During Computer Science Education Week in December 2013, 15 million students in 170 countries tried an online programming lesson as part of Hour of Code, writing 500 million lines of code – 10 times the amount that powers Microsoft Windows. The effort, promoted by A-list talent such as Bill Gates, Mark Zuckerberg, Chris Bosh and Will.I.Am, was the impressive debut of Code.org, a non-profit driven to encourage people of all ages to learn programming skills.
The organization now hopes to use the momentum from Hour of Code to improve computer science education across the United States.

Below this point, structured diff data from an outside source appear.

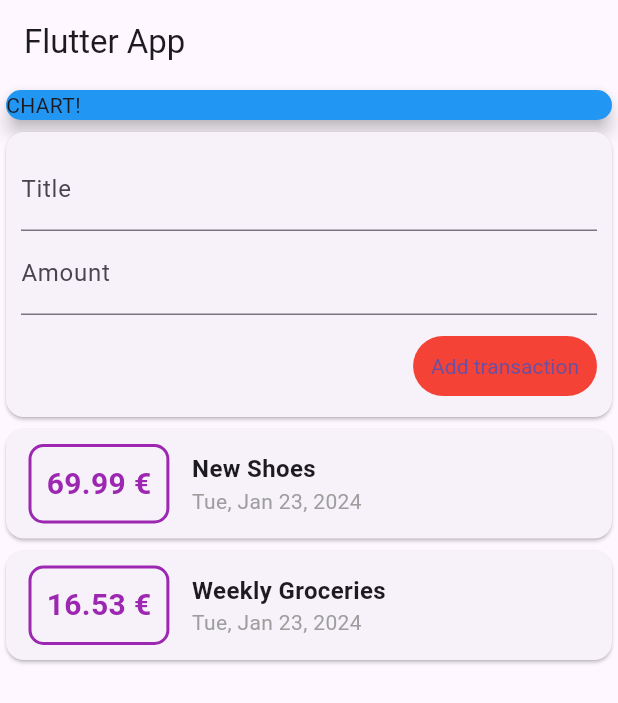
After one commit to ivanroscuenca/app_gastos, a Flutter app: the screen it shows after launch, on a phone screen of 412 x 824 dp. The commit adds this screen. Shown: the top 703 px of the screen. Run offline on Flutter 3.47's test engine with Material 3 defaults, Android fonts, the phone set to English and light mode, and no system bars.

Commit message:
4.22 update

```diff
--- /dev/null
+++ b/lib/widgets/new_transaction.dart
@@ -0,0 +1,45 @@
+import 'package:flutter/material.dart';
+
+class NewTransaction extends StatelessWidget {
+  NewTransaction(this.addTx);
+//Controllers
+
+  final titleController = TextEditingController();
+  final amountController = TextEditingController();
+  final Function addTx;
+
+  @override
+  Widget build(BuildContext context) {
+    return Card(
+      child: Container(
+        padding: const EdgeInsets.all(10),
+        child: Column(
+            crossAxisAlignment: CrossAxisAlignment.end,
+            children: <Widget>[
+              TextField(
+                decoration: const InputDecoration(labelText: 'Title'),
+                controller: titleController,
+              ),
+              TextField(
+                decoration: const InputDecoration(labelText: 'Amount'),
+                controller: amountController,
+              ),
+              const SizedBox(
+                height: 10,
+              ),
+              TextButton(
+                onPressed: () {
+                  addTx(titleController.text,
+                      double.parse(amountController.text));
+                },
+                style: const ButtonStyle(
+                    backgroundColor: MaterialStatePropertyAll(Colors.red),
+                    textStyle: MaterialStatePropertyAll(
+                        TextStyle(color: Colors.white))),
+                child: const Text('Add transaction'),
+              ),
+            ]),
+      ),
+    );
+  }
+}
--- /dev/null
+++ b/lib/widgets/transaction_list.dart
@@ -0,0 +1,72 @@
+import 'package:app_gastos/models/transaction.dart';
+import 'package:flutter/material.dart';
+import 'package:intl/intl.dart';
+
+class TransactionList extends StatelessWidget {
+  final List<Transaction> transactions;
+  TransactionList(this.transactions);
+
+  @override
+  Widget build(BuildContext context) {
+    return Container(
+      height: 300,
+      child: SingleChildScrollView(
+        child: Column(
+          children: transactions.map((tx) {
+            return Card(
+              child: Row(
+                children: <Widget>[
+                  // Container displaying the transaction amount
+                  Container(
+                    margin: const EdgeInsets.symmetric(
+                      vertical: 10,
+                      horizontal: 15,
+                    ),
+                    decoration: BoxDecoration(
+                      borderRadius: BorderRadius.circular(10),
+                      border: Border.all(
+                        color: Colors.purple,
+                        width: 2,
+                      ),
+                    ),
+                    padding: const EdgeInsets.all(10),
+                    child: Text(
+                      //string interpollaltion
+                      '${tx.amount} €',
+                      style: const TextStyle(
+                        fontWeight: FontWeight.bold,
+                        fontSize: 20,
+                        color: Colors.purple,
+                      ),
+                    ),
+                  ),
+                  // Column displaying transaction title and date
+                  Column(
+                    crossAxisAlignment: CrossAxisAlignment.start,
+                    children: <Widget>[
+                      // Text displaying transaction title
+                      Text(
+                        tx.title,
+                        style: const TextStyle(
+                          fontSize: 16,
+                          fontWeight: FontWeight.bold,
+                        ),
+                      ),
+                      // Text displaying transaction date
+                      Text(
+                        DateFormat.yMMMEd().format(tx.date),
+                        style: const TextStyle(
+                          color: Colors.grey,
+                        ),
+                      ),
+                    ],
+                  ),
+                ],
+              ),
+            );
+          }).toList(),
+        ),
+      ),
+    );
+  }
+}
--- /dev/null
+++ b/lib/widgets/users_transactions.dart
@@ -0,0 +1,47 @@
+import 'package:app_gastos/models/transaction.dart';
+import 'package:app_gastos/widgets/new_transaction.dart';
+import 'package:app_gastos/widgets/transaction_list.dart';
+import 'package:flutter/material.dart';
+
+class UserTransactions extends StatefulWidget {
+  const UserTransactions({super.key});
+
+  @override
+  State<UserTransactions> createState() => _MyWidgetState();
+}
+
+class _MyWidgetState extends State<UserTransactions> {
+  final List<Transaction> _userTransaction = [
+    Transaction(
+      id: 't1',
+      title: 'New Shoes',
+      amount: 69.99,
+      date: DateTime.now(),
+    ),
+    Transaction(
+      id: 't2',
+      title: 'Weekly Groceries',
+      amount: 16.53,
+      date: DateTime.now(),
+    ),
+  ];
+
+  void _addNewTransaction(String txTitle, double txAmount) {
+    final NewTx = Transaction(
+        title: txTitle,
+        amount: txAmount,
+        date: DateTime.now(),
+        id: DateTime.now().toString());
+    setState(() {
+      _userTransaction.add(NewTx);
+    });
+  }
+
+  @override
+  Widget build(BuildContext context) {
+    return Column(children: <Widget>[
+      NewTransaction(_addNewTransaction),
+      TransactionList(_userTransaction)
+    ]);
+  }
+}
```
Also changed, not shown: lib/main.dart (+4 -109 lines), lib/models/transaction.dart (renamed from lib/transaction.dart).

Through developing new curricula, supporting the expansion of existing curricula, such as Exploring Computer Science, and offering professional development opportunities for teachers, Code.org hopes to jump start computer science education in the United States, said Jake Baskin, K-12 District Outreach Program Manager.
“Our overall mission is to provide every student in the country with the opportunity to learn computer science,” said Baskin, formerly a CS teacher at the Lindblom Math & Science Academy in Chicago. “We really want computer science to be offered at every public school in the country.”
To ensure that their educational programs are aligned with and furthering these goals, Code.org connected with Outlier, which will begin with an evaluation of the organization’s professional development offerings for CS teachers. Over the next year, Outlier will conduct teacher interviews and do field observations of Code.org-supported courses in seven regions around the country, including Chicago.
The evaluation will help Code.org scale up their programs to reach more schools around the country, Baskin said, and create sustainable computer science courses that become a core part of a school’s curriculum even after the nonprofit moves on.
“The results of the evaluation are really essential to everything we’re doing, and will give us checkpoints to see how we can improve our programs,” Baskin said. “We’re teaching students the importance of data analysis and how to think logically about what they are doing, so having a strong evaluation of our own program makes good sense.”